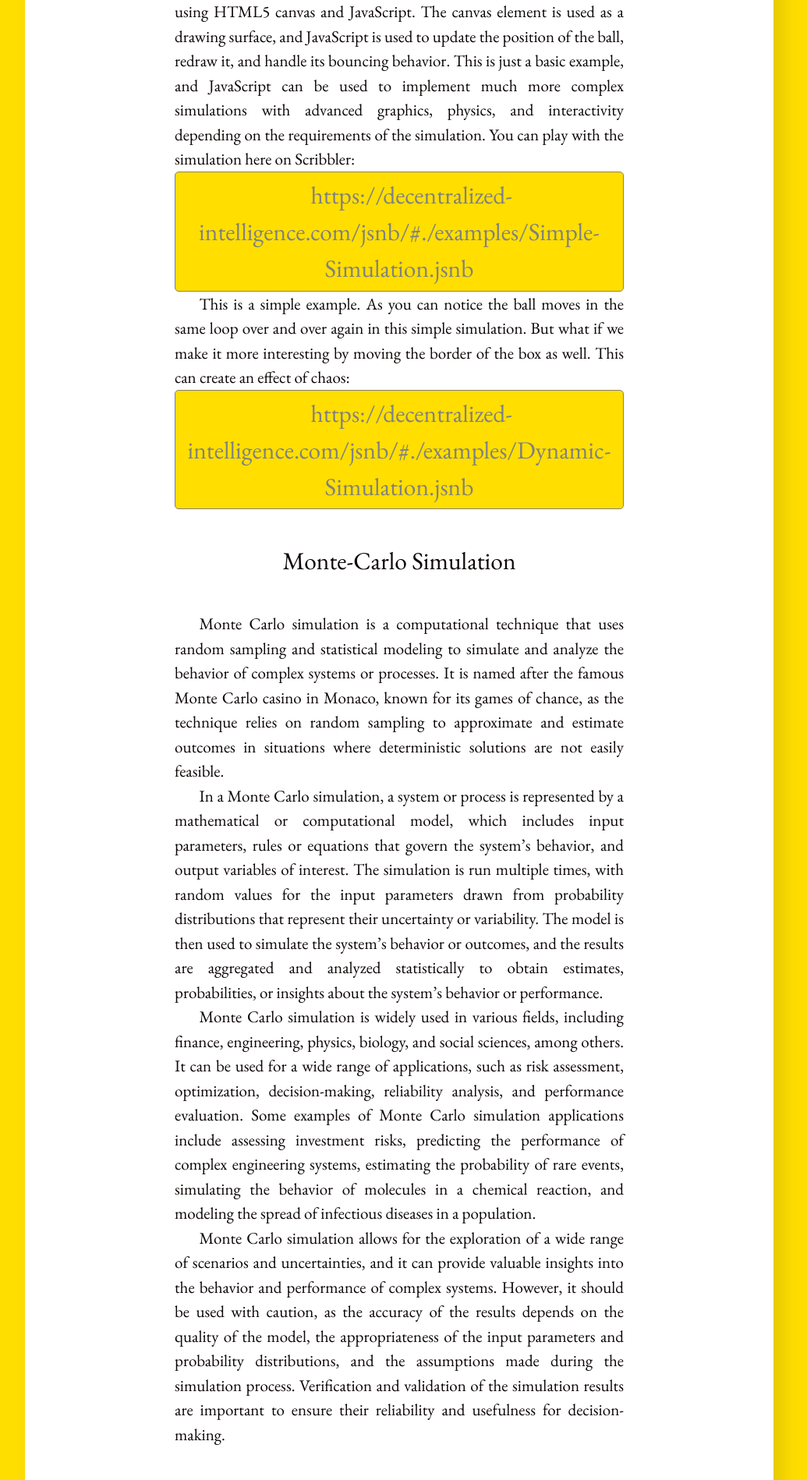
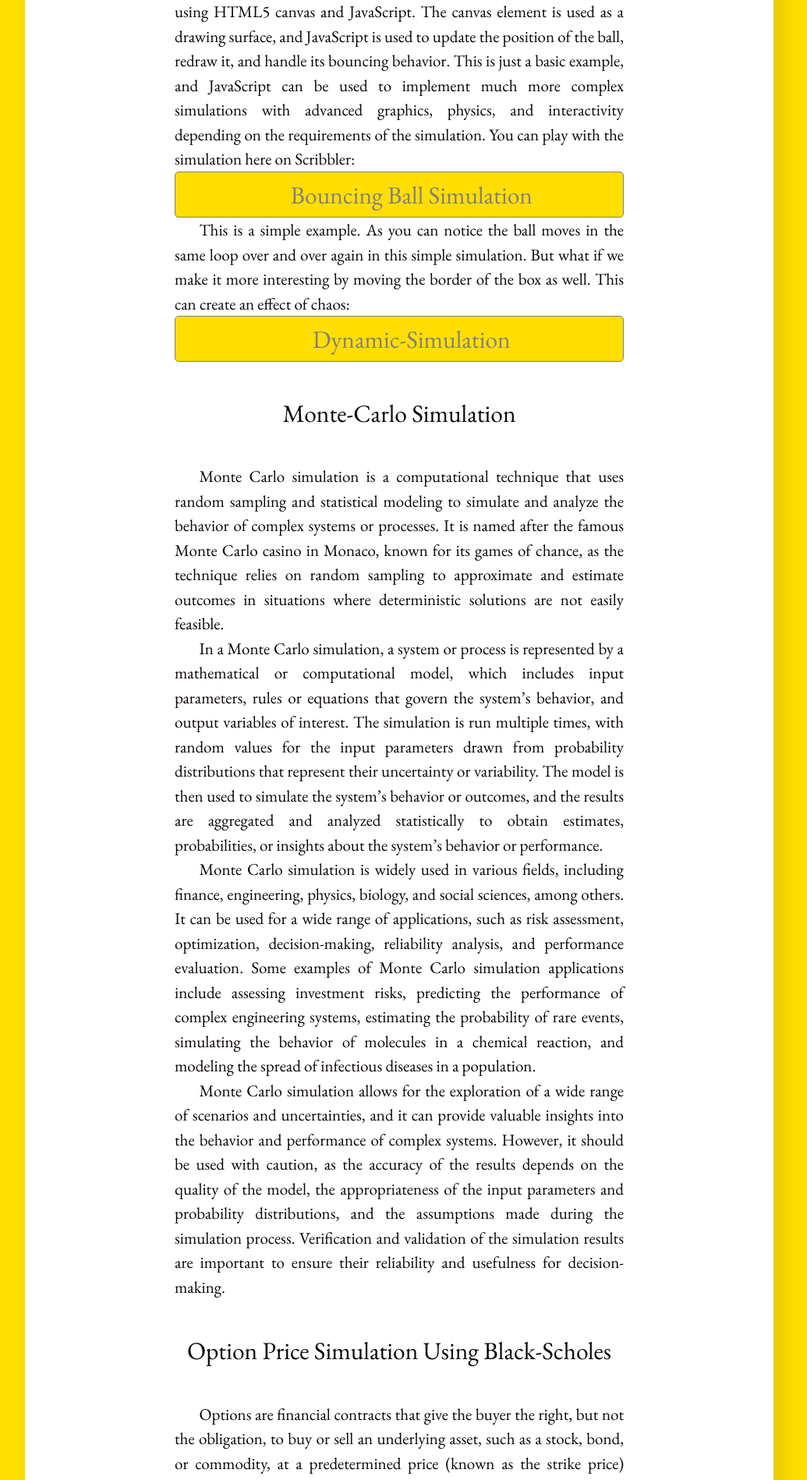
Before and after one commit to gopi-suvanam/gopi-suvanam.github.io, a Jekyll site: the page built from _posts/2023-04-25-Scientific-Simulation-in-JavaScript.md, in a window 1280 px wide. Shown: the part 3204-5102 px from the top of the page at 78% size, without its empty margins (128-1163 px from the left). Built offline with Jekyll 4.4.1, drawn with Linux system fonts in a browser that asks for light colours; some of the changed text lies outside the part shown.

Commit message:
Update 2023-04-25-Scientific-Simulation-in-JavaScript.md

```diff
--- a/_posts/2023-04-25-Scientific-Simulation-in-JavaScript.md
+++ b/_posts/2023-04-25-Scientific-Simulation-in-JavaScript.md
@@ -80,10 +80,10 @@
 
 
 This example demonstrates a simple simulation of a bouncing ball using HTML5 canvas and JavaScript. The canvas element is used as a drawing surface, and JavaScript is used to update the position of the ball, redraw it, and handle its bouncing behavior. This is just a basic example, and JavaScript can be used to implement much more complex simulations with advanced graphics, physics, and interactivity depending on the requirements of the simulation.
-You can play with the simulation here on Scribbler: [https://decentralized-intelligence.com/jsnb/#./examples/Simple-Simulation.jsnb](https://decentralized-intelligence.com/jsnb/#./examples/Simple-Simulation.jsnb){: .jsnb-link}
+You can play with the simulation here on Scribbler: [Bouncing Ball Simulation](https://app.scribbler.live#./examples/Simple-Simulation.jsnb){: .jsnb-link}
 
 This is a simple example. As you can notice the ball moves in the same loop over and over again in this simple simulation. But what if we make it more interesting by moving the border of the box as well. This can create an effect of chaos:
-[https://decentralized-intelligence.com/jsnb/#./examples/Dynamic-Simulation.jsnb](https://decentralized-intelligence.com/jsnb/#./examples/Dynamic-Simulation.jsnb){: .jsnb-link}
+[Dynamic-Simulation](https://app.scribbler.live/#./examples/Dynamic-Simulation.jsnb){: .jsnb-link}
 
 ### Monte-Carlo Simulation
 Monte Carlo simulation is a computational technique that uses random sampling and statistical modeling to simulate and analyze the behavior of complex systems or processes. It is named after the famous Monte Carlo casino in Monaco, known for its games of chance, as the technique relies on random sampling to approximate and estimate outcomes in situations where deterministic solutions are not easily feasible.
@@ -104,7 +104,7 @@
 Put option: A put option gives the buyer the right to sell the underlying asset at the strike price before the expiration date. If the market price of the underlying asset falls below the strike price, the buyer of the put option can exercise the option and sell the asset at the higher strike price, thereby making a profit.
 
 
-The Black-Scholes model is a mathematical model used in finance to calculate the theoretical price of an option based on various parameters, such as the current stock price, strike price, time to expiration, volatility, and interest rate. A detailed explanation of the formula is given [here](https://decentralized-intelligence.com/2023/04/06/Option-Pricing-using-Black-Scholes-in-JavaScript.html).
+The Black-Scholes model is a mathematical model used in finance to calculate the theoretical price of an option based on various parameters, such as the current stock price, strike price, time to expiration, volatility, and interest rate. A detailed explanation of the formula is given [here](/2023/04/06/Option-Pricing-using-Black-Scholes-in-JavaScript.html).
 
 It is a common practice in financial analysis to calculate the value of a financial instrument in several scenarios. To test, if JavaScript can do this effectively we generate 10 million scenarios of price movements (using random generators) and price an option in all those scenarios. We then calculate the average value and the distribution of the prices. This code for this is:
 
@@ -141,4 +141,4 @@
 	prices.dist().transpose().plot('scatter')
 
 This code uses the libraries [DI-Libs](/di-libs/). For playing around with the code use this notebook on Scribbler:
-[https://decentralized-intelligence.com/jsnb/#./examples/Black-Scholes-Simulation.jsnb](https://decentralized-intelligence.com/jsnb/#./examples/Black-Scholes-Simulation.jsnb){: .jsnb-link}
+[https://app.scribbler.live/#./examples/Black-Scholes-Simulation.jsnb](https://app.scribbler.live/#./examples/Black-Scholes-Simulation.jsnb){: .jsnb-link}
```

§ §

Aim of the task: Above are the records; copy every line in them that holds the word "live".

Result below:
+You can play with the simulation here on Scribbler: [Bouncing Ball Simulation](https://app.scribbler.live#./examples/Simple-Simulation.jsnb){: .jsnb-link}
+[Dynamic-Simulation](https://app.scribbler.live/#./examples/Dynamic-Simulation.jsnb){: .jsnb-link}
+[https://app.scribbler.live/#./examples/Black-Scholes-Simulation.jsnb](https://app.scribbler.live/#./examples/Black-Scholes-Simulation.jsnb){: .jsnb-link}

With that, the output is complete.